§ Records provided:
==============================

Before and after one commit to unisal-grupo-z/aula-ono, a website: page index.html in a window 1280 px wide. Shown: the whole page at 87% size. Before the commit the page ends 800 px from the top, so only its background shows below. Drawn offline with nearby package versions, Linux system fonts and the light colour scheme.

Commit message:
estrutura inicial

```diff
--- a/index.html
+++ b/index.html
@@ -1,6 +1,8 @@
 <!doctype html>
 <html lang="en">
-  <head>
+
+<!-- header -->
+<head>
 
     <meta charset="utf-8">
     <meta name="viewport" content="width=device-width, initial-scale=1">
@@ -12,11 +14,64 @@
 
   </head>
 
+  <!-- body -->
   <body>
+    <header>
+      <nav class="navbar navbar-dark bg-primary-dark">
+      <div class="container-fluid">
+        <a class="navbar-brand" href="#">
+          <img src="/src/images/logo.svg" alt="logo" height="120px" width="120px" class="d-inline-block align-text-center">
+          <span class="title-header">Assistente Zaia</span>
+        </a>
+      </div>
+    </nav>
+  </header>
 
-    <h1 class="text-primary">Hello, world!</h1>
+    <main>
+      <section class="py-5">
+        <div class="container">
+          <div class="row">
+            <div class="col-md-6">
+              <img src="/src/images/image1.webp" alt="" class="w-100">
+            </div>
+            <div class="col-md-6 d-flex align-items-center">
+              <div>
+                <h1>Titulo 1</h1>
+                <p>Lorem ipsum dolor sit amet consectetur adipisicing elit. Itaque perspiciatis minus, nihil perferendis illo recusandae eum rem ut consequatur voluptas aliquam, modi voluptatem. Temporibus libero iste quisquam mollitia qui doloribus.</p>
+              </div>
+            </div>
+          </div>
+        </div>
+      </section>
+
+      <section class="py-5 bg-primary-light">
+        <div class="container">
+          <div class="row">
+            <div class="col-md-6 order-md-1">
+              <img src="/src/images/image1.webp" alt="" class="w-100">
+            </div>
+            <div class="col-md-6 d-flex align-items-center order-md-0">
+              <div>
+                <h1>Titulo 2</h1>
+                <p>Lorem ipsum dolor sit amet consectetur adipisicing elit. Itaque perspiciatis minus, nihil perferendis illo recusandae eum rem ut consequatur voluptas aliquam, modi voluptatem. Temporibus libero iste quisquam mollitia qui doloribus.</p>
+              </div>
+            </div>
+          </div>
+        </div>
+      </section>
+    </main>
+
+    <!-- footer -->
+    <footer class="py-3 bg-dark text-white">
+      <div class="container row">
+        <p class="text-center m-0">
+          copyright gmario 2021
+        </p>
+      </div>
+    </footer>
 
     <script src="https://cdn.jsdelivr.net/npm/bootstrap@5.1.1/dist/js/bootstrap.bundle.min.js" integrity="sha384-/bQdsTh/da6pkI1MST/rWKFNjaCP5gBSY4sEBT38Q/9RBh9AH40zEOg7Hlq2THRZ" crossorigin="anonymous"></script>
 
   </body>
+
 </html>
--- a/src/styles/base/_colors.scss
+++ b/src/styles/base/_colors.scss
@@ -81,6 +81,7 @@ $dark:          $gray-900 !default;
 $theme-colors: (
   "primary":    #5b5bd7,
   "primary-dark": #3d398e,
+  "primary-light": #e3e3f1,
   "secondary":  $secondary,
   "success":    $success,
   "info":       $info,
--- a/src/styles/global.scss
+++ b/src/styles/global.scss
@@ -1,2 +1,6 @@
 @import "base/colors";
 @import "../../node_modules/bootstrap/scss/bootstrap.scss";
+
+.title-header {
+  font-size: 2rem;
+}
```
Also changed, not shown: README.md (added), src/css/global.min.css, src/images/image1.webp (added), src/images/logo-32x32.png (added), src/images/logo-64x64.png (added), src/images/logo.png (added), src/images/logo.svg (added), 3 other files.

==============================

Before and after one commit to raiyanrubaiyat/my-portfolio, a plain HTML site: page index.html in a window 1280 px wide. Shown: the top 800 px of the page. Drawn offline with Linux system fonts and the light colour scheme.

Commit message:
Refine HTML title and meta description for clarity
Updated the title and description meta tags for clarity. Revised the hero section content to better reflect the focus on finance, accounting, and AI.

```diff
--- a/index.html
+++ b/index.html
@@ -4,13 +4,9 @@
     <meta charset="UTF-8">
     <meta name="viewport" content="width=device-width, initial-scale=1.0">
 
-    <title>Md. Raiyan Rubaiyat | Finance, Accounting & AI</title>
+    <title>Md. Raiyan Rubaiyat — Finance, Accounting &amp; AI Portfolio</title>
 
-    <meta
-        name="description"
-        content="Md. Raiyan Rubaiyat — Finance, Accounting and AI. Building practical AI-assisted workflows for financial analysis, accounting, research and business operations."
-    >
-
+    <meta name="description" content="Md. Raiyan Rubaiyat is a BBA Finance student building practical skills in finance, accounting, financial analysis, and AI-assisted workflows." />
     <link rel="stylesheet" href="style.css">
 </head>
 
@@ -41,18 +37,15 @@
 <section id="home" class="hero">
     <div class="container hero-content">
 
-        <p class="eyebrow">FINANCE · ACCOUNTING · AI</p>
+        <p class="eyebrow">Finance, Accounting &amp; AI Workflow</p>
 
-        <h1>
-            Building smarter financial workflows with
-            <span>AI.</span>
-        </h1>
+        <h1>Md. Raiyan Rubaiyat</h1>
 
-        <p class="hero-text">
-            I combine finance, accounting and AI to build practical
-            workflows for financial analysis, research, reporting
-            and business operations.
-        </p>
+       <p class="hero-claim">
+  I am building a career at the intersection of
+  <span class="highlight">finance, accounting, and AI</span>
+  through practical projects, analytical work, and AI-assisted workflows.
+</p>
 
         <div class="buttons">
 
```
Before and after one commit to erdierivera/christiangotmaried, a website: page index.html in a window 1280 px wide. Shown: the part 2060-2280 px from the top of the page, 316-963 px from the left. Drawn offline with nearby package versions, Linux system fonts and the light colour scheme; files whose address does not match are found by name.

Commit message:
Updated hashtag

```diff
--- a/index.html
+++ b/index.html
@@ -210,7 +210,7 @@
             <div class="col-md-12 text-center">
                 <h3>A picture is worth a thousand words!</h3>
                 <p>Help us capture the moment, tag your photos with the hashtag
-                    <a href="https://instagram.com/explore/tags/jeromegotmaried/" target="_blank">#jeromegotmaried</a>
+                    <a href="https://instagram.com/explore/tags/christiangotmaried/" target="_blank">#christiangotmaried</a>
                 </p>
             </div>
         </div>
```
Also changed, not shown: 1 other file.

==============================

§ What this task involves: Each line above that contains the word "primary" must be copied.

§ Worked solution:
+      <nav class="navbar navbar-dark bg-primary-dark">
-    <h1 class="text-primary">Hello, world!</h1>
+      <section class="py-5 bg-primary-light">
   "primary":    #5b5bd7,
   "primary-dark": #3d398e,
+  "primary-light": #e3e3f1,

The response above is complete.